PROBLEM REQUIREMENTS: Check every line of the data and copy the ones where "Also" appears.

THE DATA:
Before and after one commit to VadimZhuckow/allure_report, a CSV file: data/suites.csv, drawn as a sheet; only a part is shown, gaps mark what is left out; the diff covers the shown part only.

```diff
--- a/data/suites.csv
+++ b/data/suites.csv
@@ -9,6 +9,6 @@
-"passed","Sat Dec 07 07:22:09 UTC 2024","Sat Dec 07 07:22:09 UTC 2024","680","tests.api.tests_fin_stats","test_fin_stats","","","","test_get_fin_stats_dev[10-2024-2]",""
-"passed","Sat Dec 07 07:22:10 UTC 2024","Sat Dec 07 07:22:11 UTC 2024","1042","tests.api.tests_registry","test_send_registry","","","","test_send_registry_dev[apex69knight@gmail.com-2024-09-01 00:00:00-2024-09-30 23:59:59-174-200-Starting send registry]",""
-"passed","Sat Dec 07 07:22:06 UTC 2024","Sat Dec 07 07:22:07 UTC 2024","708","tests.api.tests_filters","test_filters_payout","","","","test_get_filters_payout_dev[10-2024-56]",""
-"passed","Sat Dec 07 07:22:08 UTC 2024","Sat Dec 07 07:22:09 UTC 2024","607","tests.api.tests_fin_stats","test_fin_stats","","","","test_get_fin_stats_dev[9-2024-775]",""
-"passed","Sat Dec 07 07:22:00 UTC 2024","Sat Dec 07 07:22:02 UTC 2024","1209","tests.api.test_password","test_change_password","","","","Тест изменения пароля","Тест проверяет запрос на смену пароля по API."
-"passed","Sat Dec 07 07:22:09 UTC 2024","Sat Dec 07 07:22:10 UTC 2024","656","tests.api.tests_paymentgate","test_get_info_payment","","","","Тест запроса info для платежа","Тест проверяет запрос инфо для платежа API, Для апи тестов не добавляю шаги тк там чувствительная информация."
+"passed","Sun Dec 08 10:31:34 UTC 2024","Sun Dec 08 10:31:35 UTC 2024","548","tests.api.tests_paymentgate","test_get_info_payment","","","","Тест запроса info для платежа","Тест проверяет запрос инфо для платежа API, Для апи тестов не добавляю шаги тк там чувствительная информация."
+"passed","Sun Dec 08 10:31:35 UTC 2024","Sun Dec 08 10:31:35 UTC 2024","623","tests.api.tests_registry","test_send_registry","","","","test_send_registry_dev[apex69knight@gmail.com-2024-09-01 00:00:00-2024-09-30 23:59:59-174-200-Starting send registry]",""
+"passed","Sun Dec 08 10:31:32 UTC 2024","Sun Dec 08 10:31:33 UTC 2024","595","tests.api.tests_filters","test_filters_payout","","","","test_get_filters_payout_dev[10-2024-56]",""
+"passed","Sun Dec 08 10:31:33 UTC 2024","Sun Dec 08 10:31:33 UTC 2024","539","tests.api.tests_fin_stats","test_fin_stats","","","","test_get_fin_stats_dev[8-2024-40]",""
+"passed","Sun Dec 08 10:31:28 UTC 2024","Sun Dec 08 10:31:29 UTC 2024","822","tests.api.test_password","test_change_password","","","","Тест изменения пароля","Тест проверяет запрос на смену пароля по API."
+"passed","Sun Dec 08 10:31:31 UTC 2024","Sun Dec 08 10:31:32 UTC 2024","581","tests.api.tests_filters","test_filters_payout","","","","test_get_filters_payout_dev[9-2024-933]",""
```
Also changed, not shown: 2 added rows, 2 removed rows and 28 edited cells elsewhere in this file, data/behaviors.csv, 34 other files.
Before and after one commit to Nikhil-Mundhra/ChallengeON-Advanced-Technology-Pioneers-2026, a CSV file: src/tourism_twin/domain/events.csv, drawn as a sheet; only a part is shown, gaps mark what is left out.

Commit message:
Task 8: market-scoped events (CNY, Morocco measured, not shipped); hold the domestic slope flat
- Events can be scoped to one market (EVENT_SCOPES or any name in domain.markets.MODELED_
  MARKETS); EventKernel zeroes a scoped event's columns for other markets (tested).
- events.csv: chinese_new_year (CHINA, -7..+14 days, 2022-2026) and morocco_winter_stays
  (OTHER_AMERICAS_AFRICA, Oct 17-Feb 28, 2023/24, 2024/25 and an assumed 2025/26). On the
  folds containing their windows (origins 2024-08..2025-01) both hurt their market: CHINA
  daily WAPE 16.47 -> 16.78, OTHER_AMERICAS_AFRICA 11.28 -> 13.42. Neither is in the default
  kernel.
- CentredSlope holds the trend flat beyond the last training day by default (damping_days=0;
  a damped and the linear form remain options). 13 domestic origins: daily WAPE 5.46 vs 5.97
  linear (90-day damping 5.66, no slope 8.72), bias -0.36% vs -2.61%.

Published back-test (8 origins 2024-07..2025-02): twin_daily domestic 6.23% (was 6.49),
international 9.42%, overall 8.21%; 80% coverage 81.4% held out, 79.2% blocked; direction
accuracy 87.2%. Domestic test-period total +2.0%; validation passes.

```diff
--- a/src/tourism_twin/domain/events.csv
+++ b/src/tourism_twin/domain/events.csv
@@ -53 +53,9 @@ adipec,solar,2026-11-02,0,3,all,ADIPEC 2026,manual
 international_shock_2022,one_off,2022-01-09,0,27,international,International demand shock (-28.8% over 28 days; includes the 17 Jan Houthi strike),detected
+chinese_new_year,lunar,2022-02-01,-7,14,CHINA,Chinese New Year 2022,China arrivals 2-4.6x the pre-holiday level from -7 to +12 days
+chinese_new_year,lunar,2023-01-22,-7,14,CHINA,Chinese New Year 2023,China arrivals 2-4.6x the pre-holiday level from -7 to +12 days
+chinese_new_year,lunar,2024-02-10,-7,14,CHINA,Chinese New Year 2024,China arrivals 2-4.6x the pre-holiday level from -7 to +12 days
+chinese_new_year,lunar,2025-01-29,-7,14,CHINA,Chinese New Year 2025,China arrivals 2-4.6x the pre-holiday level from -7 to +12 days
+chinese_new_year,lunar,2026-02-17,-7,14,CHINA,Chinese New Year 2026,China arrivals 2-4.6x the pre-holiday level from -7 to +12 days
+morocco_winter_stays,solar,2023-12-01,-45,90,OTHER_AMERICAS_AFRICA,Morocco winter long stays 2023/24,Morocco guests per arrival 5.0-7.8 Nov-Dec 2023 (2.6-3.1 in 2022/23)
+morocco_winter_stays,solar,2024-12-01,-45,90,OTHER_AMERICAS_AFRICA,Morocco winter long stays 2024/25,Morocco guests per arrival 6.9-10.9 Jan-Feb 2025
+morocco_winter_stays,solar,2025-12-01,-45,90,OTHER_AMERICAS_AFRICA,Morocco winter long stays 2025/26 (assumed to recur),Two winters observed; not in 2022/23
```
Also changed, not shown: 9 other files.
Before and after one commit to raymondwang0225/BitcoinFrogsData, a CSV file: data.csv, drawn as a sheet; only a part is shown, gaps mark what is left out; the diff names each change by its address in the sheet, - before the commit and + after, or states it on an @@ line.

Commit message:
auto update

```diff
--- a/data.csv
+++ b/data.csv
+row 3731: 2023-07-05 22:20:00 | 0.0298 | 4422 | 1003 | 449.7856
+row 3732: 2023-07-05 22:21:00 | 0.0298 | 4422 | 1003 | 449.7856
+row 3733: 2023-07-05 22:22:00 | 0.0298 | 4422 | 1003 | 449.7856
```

ANSWER:
Also changed, not shown: 2 added rows, 2 removed rows and 28 edited cells elsewhere in this file, data/behaviors.csv, 34 other files.
Also changed, not shown: 9 other files.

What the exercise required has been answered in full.